  1. Mucenieki(1893-1895)

After having lived at ‘Vilkudobes’ for a pretty while, as the saying goes- until the last shirt, a necessity appeared  to look for a better place. One emerged at the most distant corner of the parish, by a huge forest, at Skriveri forest keeper’s Karlis Fenikss at ‘Mucenieki’ household. We were quite well as matayers at ‘Mucenieki’. The soil was new and rich, the crops grew quite remarkably. Besides, in winter and summer time there were opportunities to do various forestry works for our profit.

There was actually a whole village at ‘ Mucenieki’ and apart from us and our landlord, the forester and some woodworkers also lived there. While living at ‘Mucenieki’ I started to observe and notice lifestyles and relationships of different classes of people.

I continued my neatherd’s job at ‘Mucenieki’. The pasture was by the Grullani Forest and the Brasla River flew through it. I was alone there with the cattle of our and our landlord’s cows for whole days. During those three years spent at ‘Mucenieki’ I adapted to the forest environments, so that they seemed the most appealing to me.  Long after those times, in my dreams, I strolled through my childhood forests. As far as I remember, my first poetry attempts started at ‘Mucenieki’.

  1. Balozi (1896-1897)

When the baron of Skriveri established the semi-manor house of Vinterfeld at the so called Forestedge, and ‘Balozi’- one of the peasants’ houses remained safe and sound, we moved there as tenants. At first, life here appeared pretty appealing. We were lucky to rent the former landlord’s part of the house with three rooms and the apple garden. But soon the enthusiasm loosened. We turned out at some kind of bondage and were in servitude for the wide-known nasty landlord Reksons: we had to work off our rent by reaping the crops, hay and clover and refracting rocks in the fields of Vinterfeld.

I lived at different houses of Skriveri parish for twenty years. Over the period, I learnt the unenviable life of a poor metayer, peasant farmer and tenant, and gradually soaked with hate for all sort of servant keepers and leeches.

  1. Siksneni(1901-1908, summer months)

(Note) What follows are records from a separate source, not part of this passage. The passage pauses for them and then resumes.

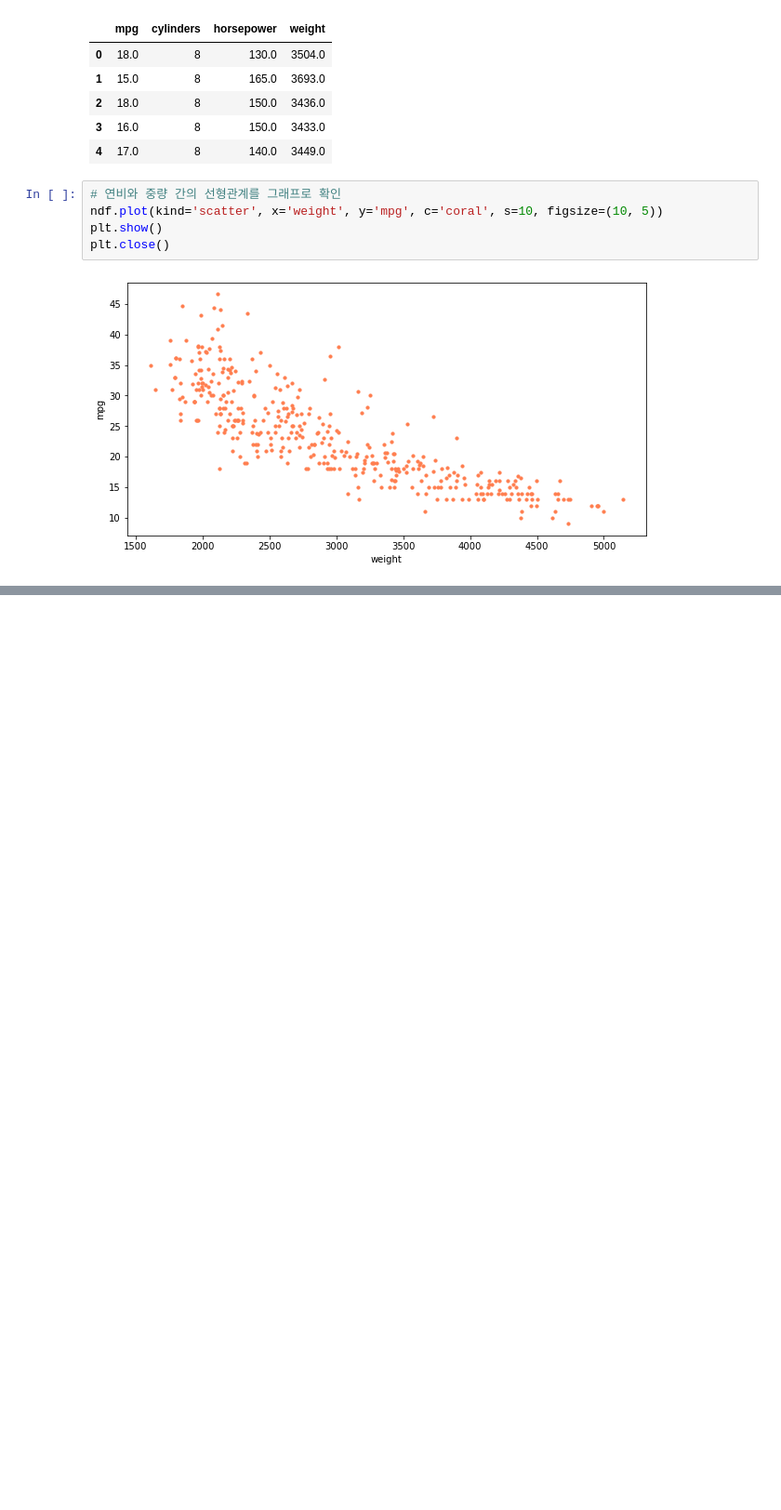
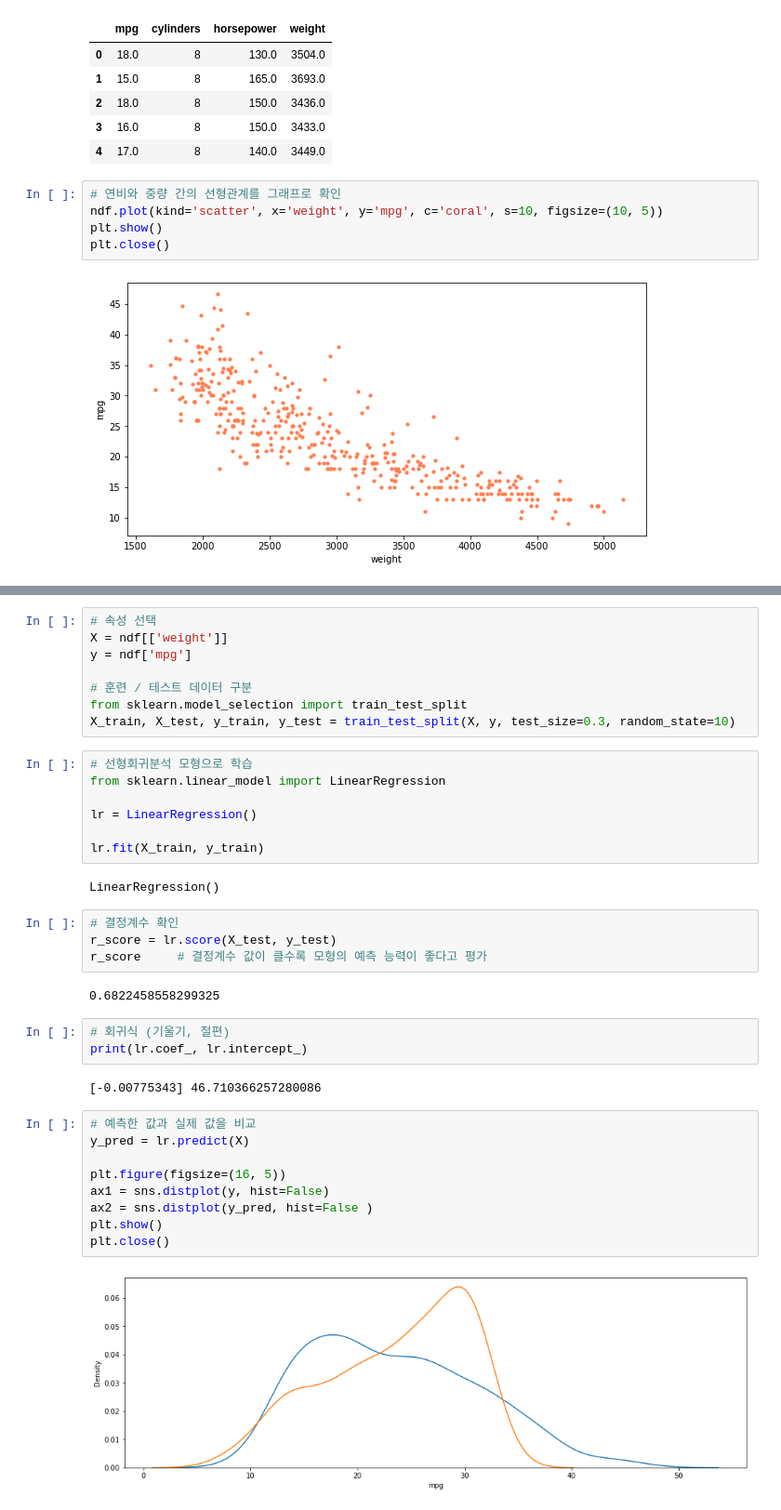
Before and after one commit to poscoun/Goott_BigData, a Jupyter notebook: bigdata/ml/SupervisedEx04.ipynb, the cells around one changed output, grey strips where cells are left out. Shown at 93% size. Saved outputs shown, nothing was run; the diff lists cells and outputs as text; blank space fills up the shorter version.

```diff
--- a/bigdata/ml/SupervisedEx04.ipynb
+++ b/bigdata/ml/SupervisedEx04.ipynb
@@ -121,0 +150,39 @@ plt.close()
+# %%
+# 속성 선택
+X = ndf[['weight']]
+y = ndf['mpg']
+
+# 훈련 / 테스트 데이터 구분
+from sklearn.model_selection import train_test_split
+X_train, X_test, y_train, y_test = train_test_split(X, y, test_size=0.3, random_state=10)
+# %%
+# 선형회귀분석 모형으로 학습
+from sklearn.linear_model import LinearRegression
+
+lr = LinearRegression()
+
+lr.fit(X_train, y_train)
+# %% [output]
+LinearRegression()
+# %%
+# 결정계수 확인
+r_score = lr.score(X_test, y_test)
+r_score     # 결정계수 값이 클수록 모형의 예측 능력이 좋다고 평가
+# %% [output]
+0.6822458558299325
+# %%
+# 회귀식 (기울기, 절편)
+print(lr.coef_, lr.intercept_)
+# %% [output]
+[-0.00775343] 46.710366257280086
+# %%
+# 예측한 값과 실제 값을 비교
+y_pred = lr.predict(X)
+
+plt.figure(figsize=(16, 5))
+ax1 = sns.distplot(y, hist=False)
+ax2 = sns.distplot(y_pred, hist=False )
+plt.show()
+plt.close()
+# %% [output]
+[figure, added]
```
Also changed, not shown: parts of 24 cells of this notebook, 1 other file.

In 1901, my parents and my brother Martins came as tenants to the ‘Siksneni’ household, which belonged to the baron of Skriveri. I recall, it was an old and long dwelling house with quite many rooms at the landlords as well as servants’ parts. I spent my summer breaks here.

  1. Palatas(1905-1906)

In 1905, I married to Olga, a daughter of Janis Tirumnieks, the tenant of ‘Palatu’ household in Skriveri parish. I spent a couple of weeks there in 1905, and the whole summer of 1906. Since the baron had evicted the Tirumnieki family from the rented house in 1907, they moved to ‘Siksneni’, where my parents and my brother lived already. Since then, I have not been to ‘Palatas’, just observed the beautiful place from a distance a couple of times.

Memories by Janis Gravis, a teacher and friend of Andrejs Upits

„I would like to mention that in the middle of the summer of 1905, I was to Andrejs’s wedding. It took place at Tirumnieku Olga- his bride’s parents’ rented house, ‘Palatas’ at Skriveri. Not only relatives were there at the wedding, but a number of Andrejs’s fellow workers from Riga, too, -teachers Pludonis, Staks, Osis, Mezvevers, Sungaillis. Due to the revolutionary events, the Aizkraukle Church was out of service, so the wedding ceremony was held right there at ‘Palatas’. The wedding feast took place in the yard of ‘Palatas’, where the tables for guests were placed under sailcloth hoods. I recall Pludonis being in a very happy mood and delivering a spectacular toast. In the evening, Pludonis and I sang a duet of that time’s popular operetta „Beautiful Helena”, which deserved appreciation from the wedding guests.

In 1906, the Upisi family’s son Karlis was born.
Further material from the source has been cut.